DATA EXTRACT START

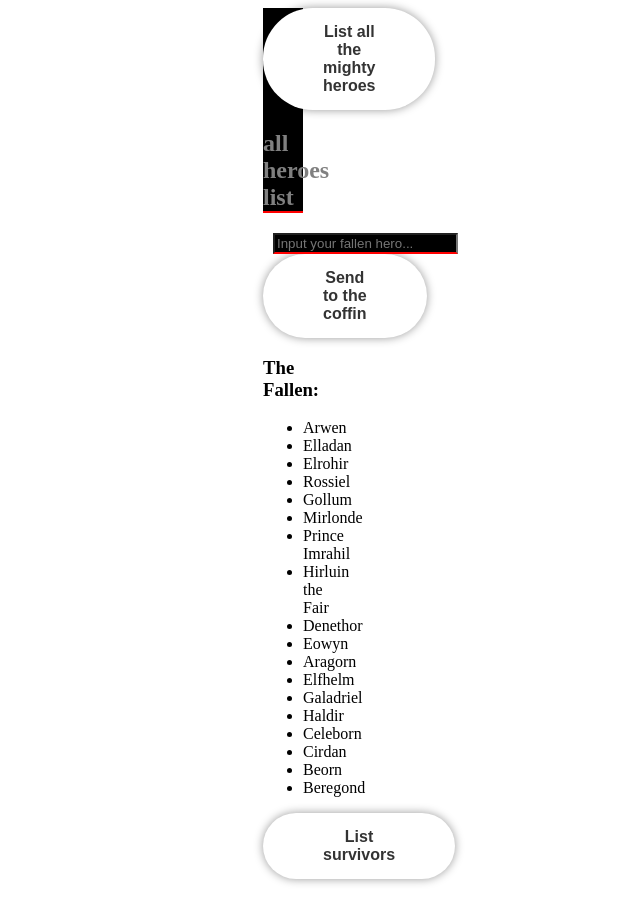
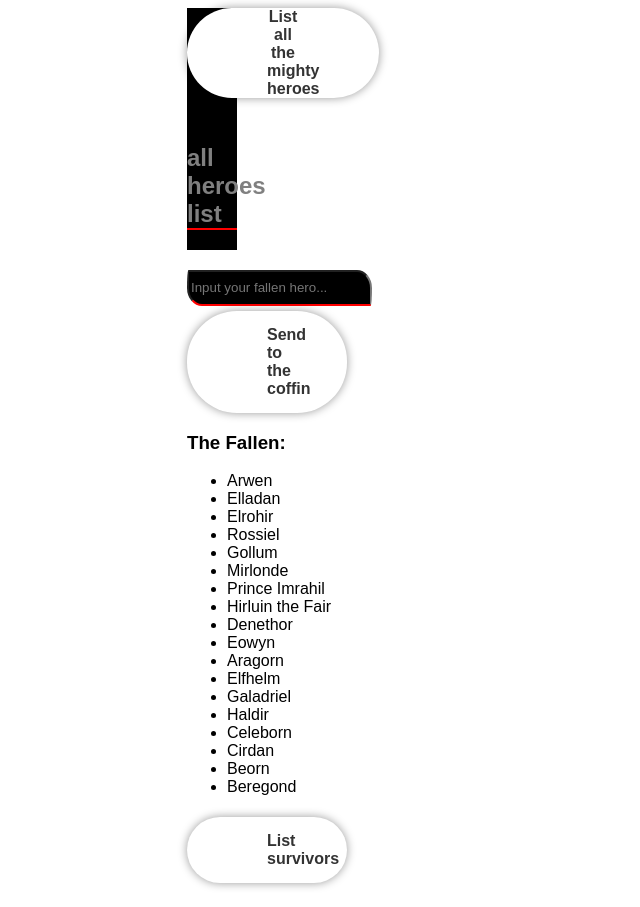
Before and after one commit to Vik0411/Lotr-comp, a React (Create React App) app: page / in a window 1280 px wide. Shown: the whole page, without its empty margins (357-997 px from the left). Built offline with nearby package versions, Linux system fonts and the light colour scheme.

Commit message:
correction for design

```diff
--- a/package.json
+++ b/package.json
@@ -14,7 +14,7 @@
     "react": "^18.2.0",
     "react-dom": "^18.2.0",
     "react-scripts": "^5.0.1",
-    "styled-components": "^6.0.7",
+    "styled-components": "^6.0.8",
     "typescript": "^4.9.5",
     "web-vitals": "^2.1.4"
   },
--- a/src/components/AllMightyHeroes.tsx
+++ b/src/components/AllMightyHeroes.tsx
@@ -1,11 +1,17 @@
-import { StyledHeader, StyledSubeader } from "./styles/Header.styled";
-import { Button } from "./styles/Button.styled";
+import {
+  StyledHeader,
+  StyledSubeader,
+  StyledSpan,
+} from "./styles/Header.styled";
+import { FirstButton } from "./styles/Button.styled";
 
 function AllMightyHeroes() {
   return (
     <StyledHeader>
-      <Button>List all the mighty heroes</Button>
-      <StyledSubeader>all heroes list</StyledSubeader>
+      <FirstButton>List all the mighty heroes</FirstButton>
+      <StyledSubeader>
+        <StyledSpan>all heroes list</StyledSpan>
+      </StyledSubeader>
     </StyledHeader>
   );
 }
--- a/src/components/FallenHeroes.tsx
+++ b/src/components/FallenHeroes.tsx
@@ -49,7 +49,6 @@ function FallenHeroes() {
           placeholder="Input your fallen hero..."
           onChange={handleChange}
         />
-        <br></br>
         <Button type="submit">Send to the coffin</Button>
         <h3>The Fallen:</h3>
         <ul>
--- a/src/components/styles/Button.styled.js
+++ b/src/components/styles/Button.styled.js
@@ -3,11 +3,35 @@ import styled from "styled-components";
 export const Button = styled.button`
   border-radius: 50px;
   border: none;
+  text-align: center;
+  width: 75%;
+  box-shadow: 0 0 10px rgba(0, 0, 0, 0.4);
+  cursor: pointer;
+  font-size: 16px;
+  margin-top: 5px;
+  font-weight: 700;
+  padding: 15px 80px;
+  background-color: ${({ bg }) => bg || "#fff"};
+  color: ${({ color }) => color || "#333"};
+
+  &:hover {
+    opacity: 0.9;
+    transform: scale(0.98);
+    color: ${({ bg }) => bg || "#fff"};
+    background-color: ${({ color }) => color || "#000000"};
+  }
+`;
+
+export const FirstButton = styled.button`
+  border-radius: 50px;
+  border: none;
+  text-align: center;
+  width: 15vw;
   box-shadow: 0 0 10px rgba(0, 0, 0, 0.4);
   cursor: pointer;
   font-size: 16px;
   font-weight: 700;
-  padding: 15px 60px;
+  padding: 0px 80px;
   background-color: ${({ bg }) => bg || "#fff"};
   color: ${({ color }) => color || "#333"};
 
@@ -15,4 +39,5 @@ export const Button = styled.button`
     opacity: 0.9;
     transform: scale(0.98);
   }
+  position: absolute;
 `;
--- a/src/components/styles/Container.styled.js
+++ b/src/components/styles/Container.styled.js
@@ -1,14 +1,13 @@
 import styled from "styled-components";
 
 export const Container = styled.div`
-  width: 40px;
+  width: 15vw;
+  position: relative;
   padding: 0 20px;
   margin: 0 auto;
-  body {
-    align-text:center
-    background: ${({ theme }) => theme.colors.body};
-    color: hsl(192, 100%, 9%);
-    font-family: "Poppins", sans-serif;
-    font-size: 1.15em;
-  }
+  display: flex;
+  flex-direction: column;
+  justify-content: center;
+
+  font-family: "Poppins", sans-serif;
 `;
--- a/src/components/styles/Header.styled.js
+++ b/src/components/styles/Header.styled.js
@@ -3,24 +3,34 @@ import styled from "styled-components";
 export const StyledHeader = styled.header`
   background-color: ${({ theme }) => theme.colors.header};
   padding: 40px 50;
-  align-text: center;
+  width: 50px;
+  border-bottom: 20px solid white;
+`;
+
+export const StyledSpan = styled.header`
+  align-self: flex-end;
 `;
 
 export const StyledSubeader = styled.h2`
   background-color: ${({ theme }) => theme.colors.header};
   color: ${({ theme }) => theme.colors.subheader};
   border-bottom: 2px solid red;
+  margin-top: 20px;
+  width: 50px;
+  height: 200px;
+  display: flex;
 `;
 
 export const StyledInput = styled.input`
   background-color: ${({ theme }) => theme.colors.header};
   color: white;
+  height: 30px;
+  border-radius: 10px 100px / 120px;
   border-bottom: 2px solid red;
   transition: width 0.4s ease-in-out;
   :focus {
     width: 10%;
   }
-  position: relative;
   left: 10px;
 `;
 
```
Also changed, not shown: 1 other file (tests, documents, lock files or other folders).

DATA EXTRACT END

### PROBLEM DETAILS:
Say how many lines in the entries include the string "StyledSpan", and write nothing besides that number.

### RESULT FOR THIS TASK:
3